The South Dakota legislature has voted by a margin of 21-14 to pass a bill allowing school staff and teachers to be armed in the classroom. School administrators and staff had opposed the measure, but supporters reason that the law will prevent a repeat of incidents such as Sandy Hook and Columbine.
According to the sponsor of the bill, Republican Senator Craig Tieszen, the choice to arm staff and teachers would be left up to the individual school districts.
Senator Tieszen told reporters that those who would choose to commit these crimes would be less likely if they thought the teachers and staff were armed, stating,
“The possibility of an armed presence in any of our schools is a deterrent.”
Teachers and other school staff would be required to complete a 'School Sentinel Program,' which would include firearms training by law enforcement officers. As well, those who choose not to arm themselves would be able to do so without any prejudice.
Detractors have a different point of view, stating that many teachers are not comfortable about guns being inside the school. One who opposes the bill, Democratic Representative Troy Heinert, reasons that teachers should not be expected to add the duties of law enforcement to their responsibilities, telling reporters,
“Doesn’t this blur the line between a teacher and a law enforcement officer? Do we want to tell our children the only way to be safe is to carry a gun?”

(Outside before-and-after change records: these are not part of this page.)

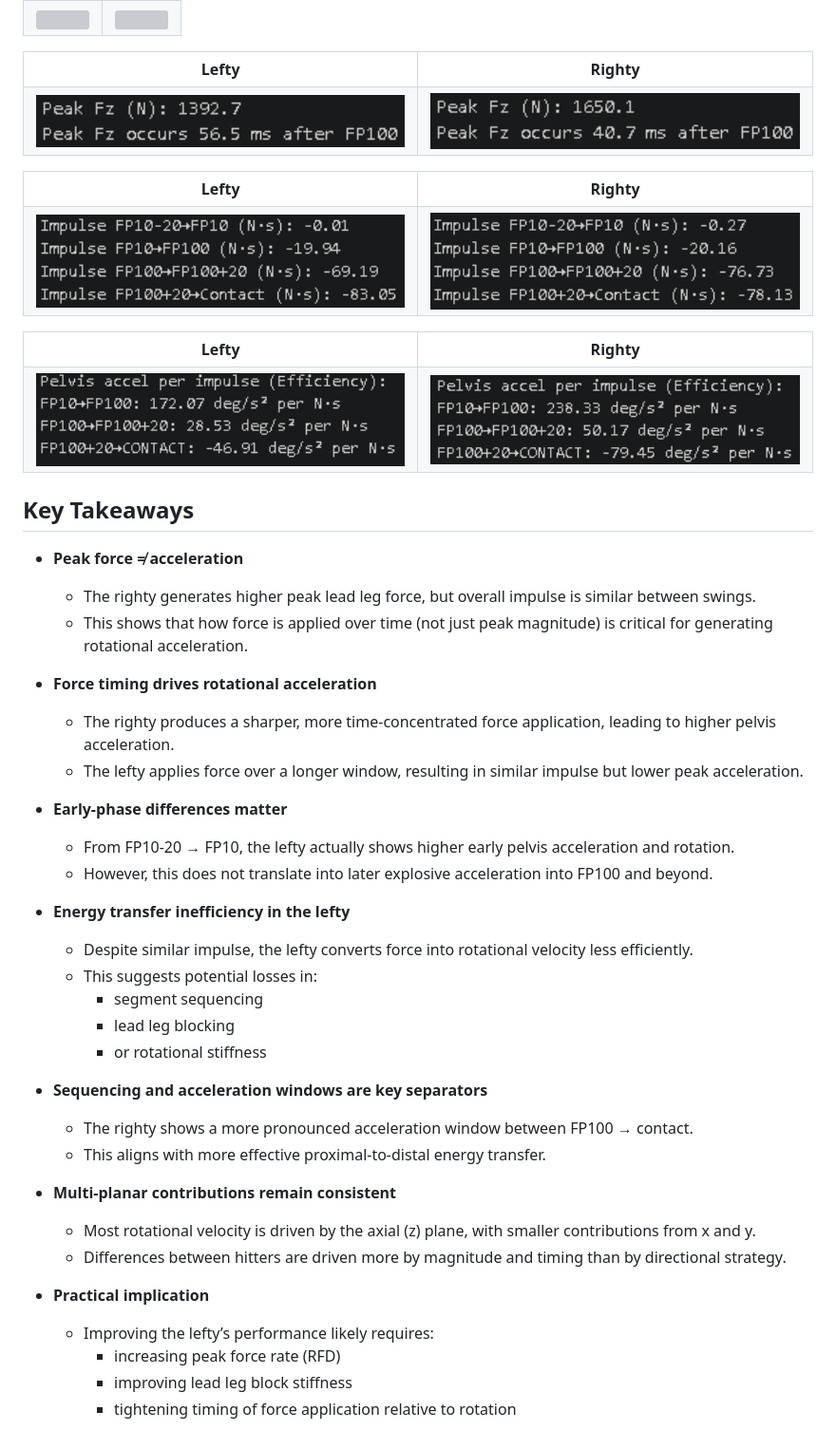
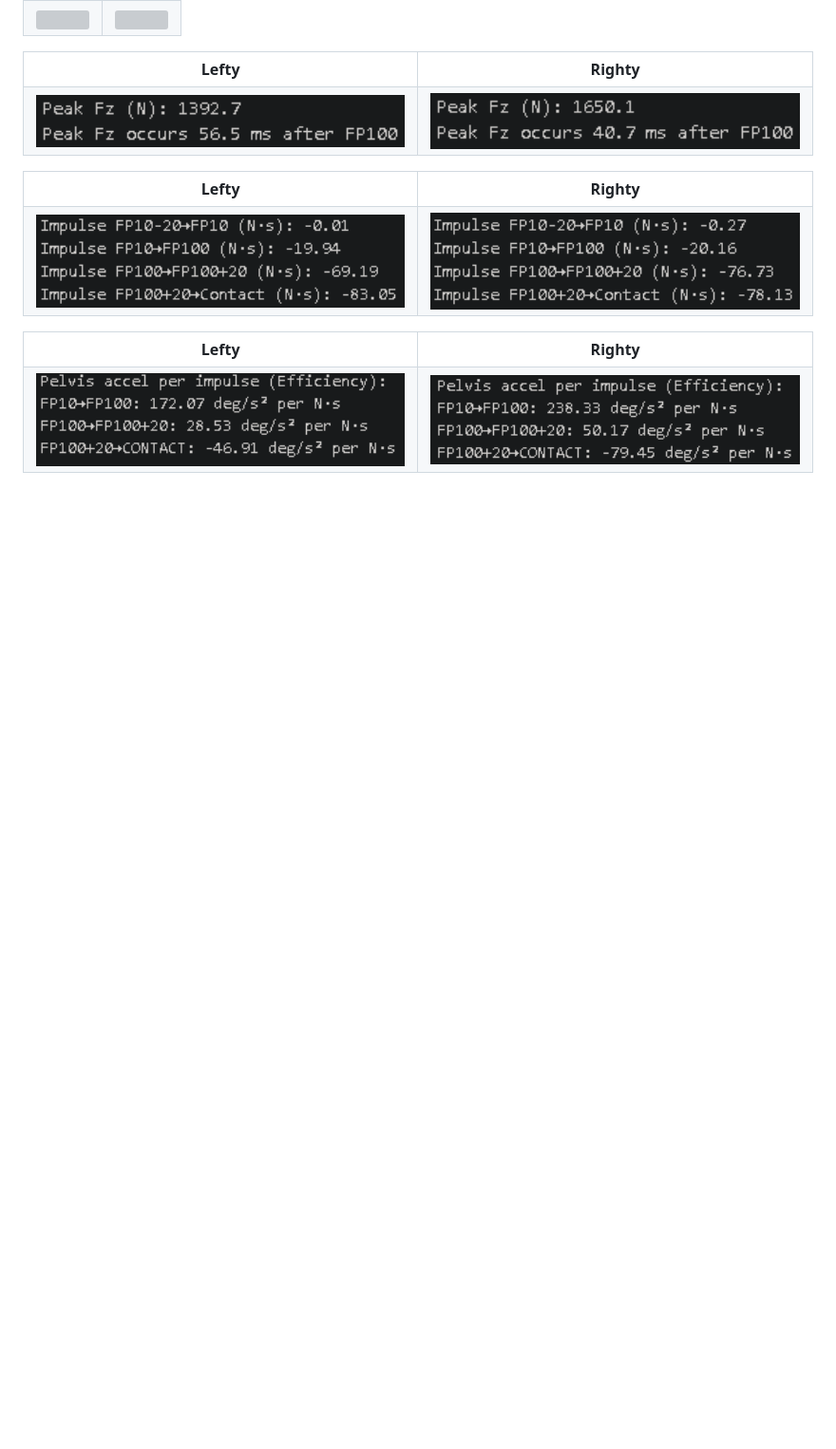
Before and after one commit to JacobChin/Baseball-Projects, a Markdown page: Swing-Biomech-Analysis/README.md, the part around the change. Shown at 95% size. Rendered like a GitHub page; blank space fills up the shorter version; grey boxes are pictures that could not be loaded.

```diff
--- a/Swing-Biomech-Analysis/README.md
+++ b/Swing-Biomech-Analysis/README.md
@@ -288,38 +288,3 @@ The swing was segmented into:
     <td><img src="Figures/Righty%20Efficiency.png" width="400"/></td>
   </tr>
 </table>
-
-## Key Takeaways
-
-- **Peak force ≠ acceleration**
-  - The righty generates higher peak lead leg force, but overall impulse is similar between swings.
-  - This shows that how force is applied over time (not just peak magnitude) is critical for generating rotational acceleration.
-
-- **Force timing drives rotational acceleration**
-  - The righty produces a sharper, more time-concentrated force application, leading to higher pelvis acceleration.
-  - The lefty applies force over a longer window, resulting in similar impulse but lower peak acceleration.
-
-- **Early-phase differences matter**
-  - From FP10-20 → FP10, the lefty actually shows higher early pelvis acceleration and rotation.
-  - However, this does not translate into later explosive acceleration into FP100 and beyond.
-
-- **Energy transfer inefficiency in the lefty**
-  - Despite similar impulse, the lefty converts force into rotational velocity less efficiently.
-  - This suggests potential losses in:
-    - segment sequencing
-    - lead leg blocking
-    - or rotational stiffness
-
-- **Sequencing and acceleration windows are key separators**
-  - The righty shows a more pronounced acceleration window between FP100 → contact.
-  - This aligns with more effective proximal-to-distal energy transfer.
-
-- **Multi-planar contributions remain consistent**
-  - Most rotational velocity is driven by the axial (z) plane, with smaller contributions from x and y.
-  - Differences between hitters are driven more by magnitude and timing than by directional strategy.
-
-- **Practical implication**
-  - Improving the lefty’s performance likely requires:
-    - increasing peak force rate (RFD)
-    - improving lead leg block stiffness
-    - tightening timing of force application relative to rotation
```
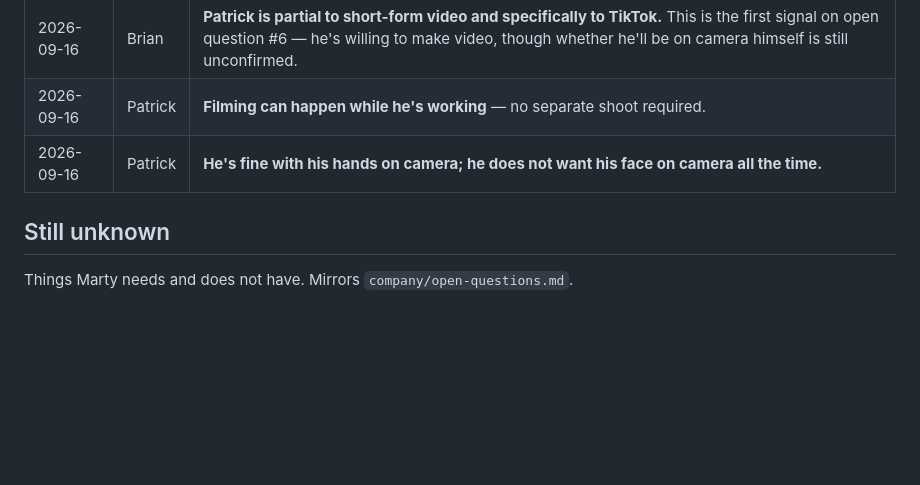
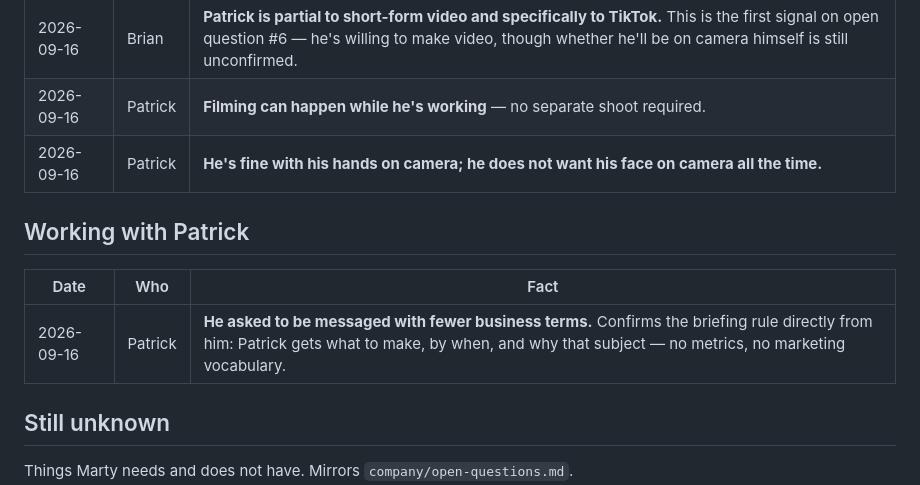
Before and after one commit to brbernst94/Martin, a Markdown page: company/knowledge.md, the part around the change. Drawn GitHub-style; blank space fills up the shorter version.

Commit message:
Log Patrick's stated preference to be briefed without business terms
Written by Marty from Slack.

Co-Authored-By: Claude Opus 5 <noreply@anthropic.com>

```diff
--- a/company/knowledge.md
+++ b/company/knowledge.md
@@ -62,6 +62,12 @@ in somebody's head or a Slack scrollback.*
 | 2026-09-16 | Patrick | **Filming can happen while he's working** — no separate shoot required. |
 | 2026-09-16 | Patrick | **He's fine with his hands on camera; he does not want his face on camera all the time.** |
 
+## Working with Patrick
+
+| Date | Who | Fact |
+| --- | --- | --- |
+| 2026-09-16 | Patrick | **He asked to be messaged with fewer business terms.** Confirms the briefing rule directly from him: Patrick gets what to make, by when, and why that subject — no metrics, no marketing vocabulary. |
+
 ## Still unknown
 
 Things Marty needs and does not have. Mirrors `company/open-questions.md`.
```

Sandra Waltman, representing the South Dakota Education Association maintains that firearms should only be in the hands of those who are trained to used them, claims that guns should only be provided to trained professionals, but does not believe any training program would be able to prepare a teacher to properly respond to an incident such as the massacre in Newtown, CT.
Waltman told reporters,
“It’s one thing to have firearms training. It’s a completely different thing to be trained on how to handle those very difficult circumstances if they should arise. We believe that students should be taught by professional teachers, and we think they should be protected by professional law enforcement.”
The vote to pass the bill comes on the heels of a recent survey that revealed over nine out of ten teachers feel safe in their schools, and almost three quarters would refuse to arm themselves should the opportunity be made available.